- _ASSIGNMENT_
What is the number of lines in the entries below that include the word "MIDI"? Provide the number only.
··· DATASET RECORDS
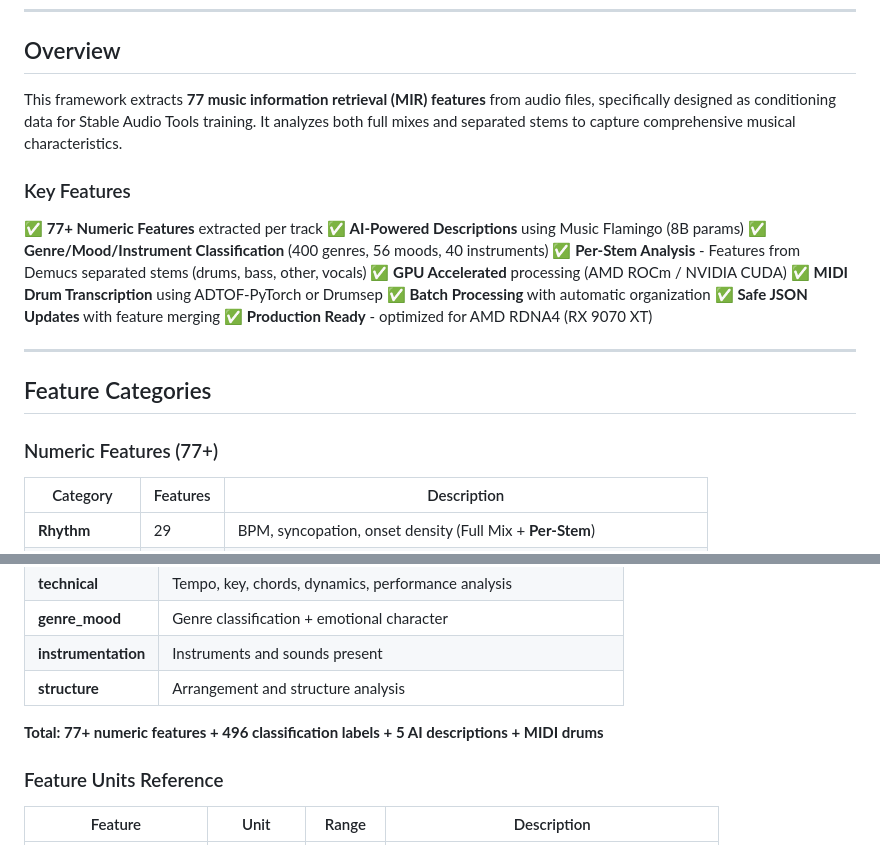
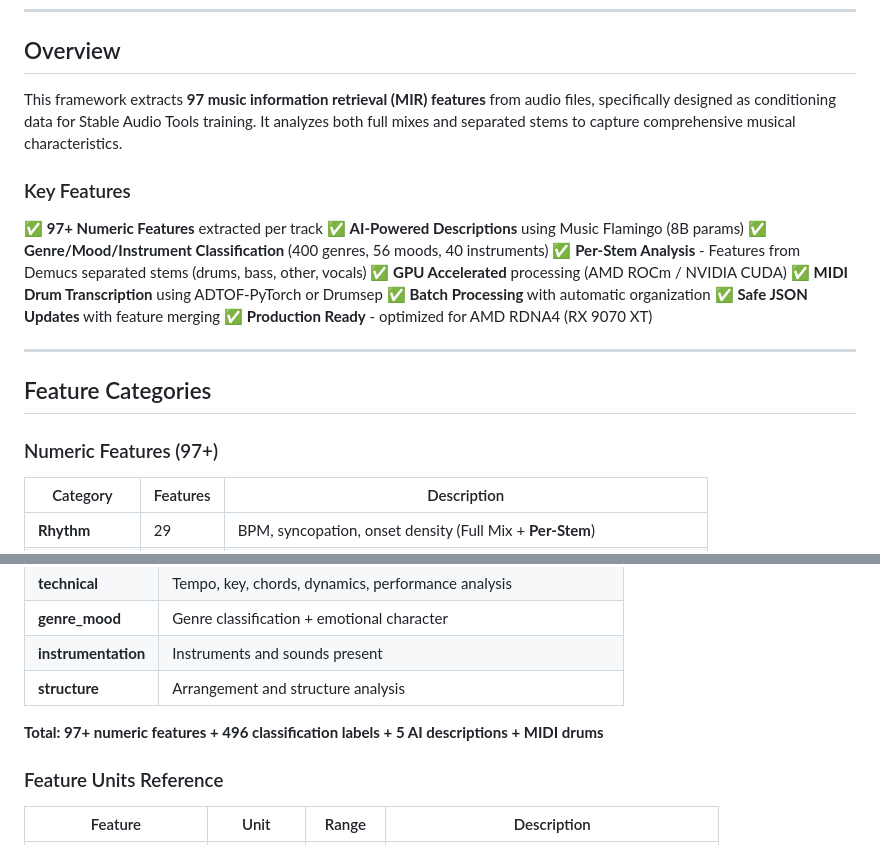
Before and after one commit to Taikakim/mir-feature-extraction, a Markdown page: README.md, 2 parts joined by grey strips. Drawn GitHub-style.

Commit message:
README: update feature count to 97+
Co-Authored-By: Claude Opus 4.5 <noreply@anthropic.com>

```diff
--- a/README.md
+++ b/README.md
@@ -17,11 +17,11 @@ Main thing missing still is what to do with all of this raw data: pre-encode lat
 
 ## Overview
 
-This framework extracts **77 music information retrieval (MIR) features** from audio files, specifically designed as conditioning data for Stable Audio Tools training. It analyzes both full mixes and separated stems to capture comprehensive musical characteristics.
+This framework extracts **97 music information retrieval (MIR) features** from audio files, specifically designed as conditioning data for Stable Audio Tools training. It analyzes both full mixes and separated stems to capture comprehensive musical characteristics.
 
 ### Key Features
 
-✅ **77+ Numeric Features** extracted per track
+✅ **97+ Numeric Features** extracted per track
 ✅ **AI-Powered Descriptions** using Music Flamingo (8B params)
 ✅ **Genre/Mood/Instrument Classification** (400 genres, 56 moods, 40 instruments)
 ✅ **Per-Stem Analysis** - Features from Demucs separated stems (drums, bass, other, vocals)
@@ -35,7 +35,7 @@ This framework extracts **77 music information retrieval (MIR) features** from a
 
 ## Feature Categories
 
-### Numeric Features (77+)
+### Numeric Features (97+)
 
 | Category | Features | Description |
 |----------|----------|-------------|
@@ -68,7 +68,7 @@ This framework extracts **77 music information retrieval (MIR) features** from a
 | **instrumentation** | Instruments and sounds present |
 | **structure** | Arrangement and structure analysis |
 
-**Total: 77+ numeric features + 496 classification labels + 5 AI descriptions + MIDI drums**
+**Total: 97+ numeric features + 496 classification labels + 5 AI descriptions + MIDI drums**
 
 ### Feature Units Reference
 
```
······
- _SOLUTION FOR THIS PROBLEM_
2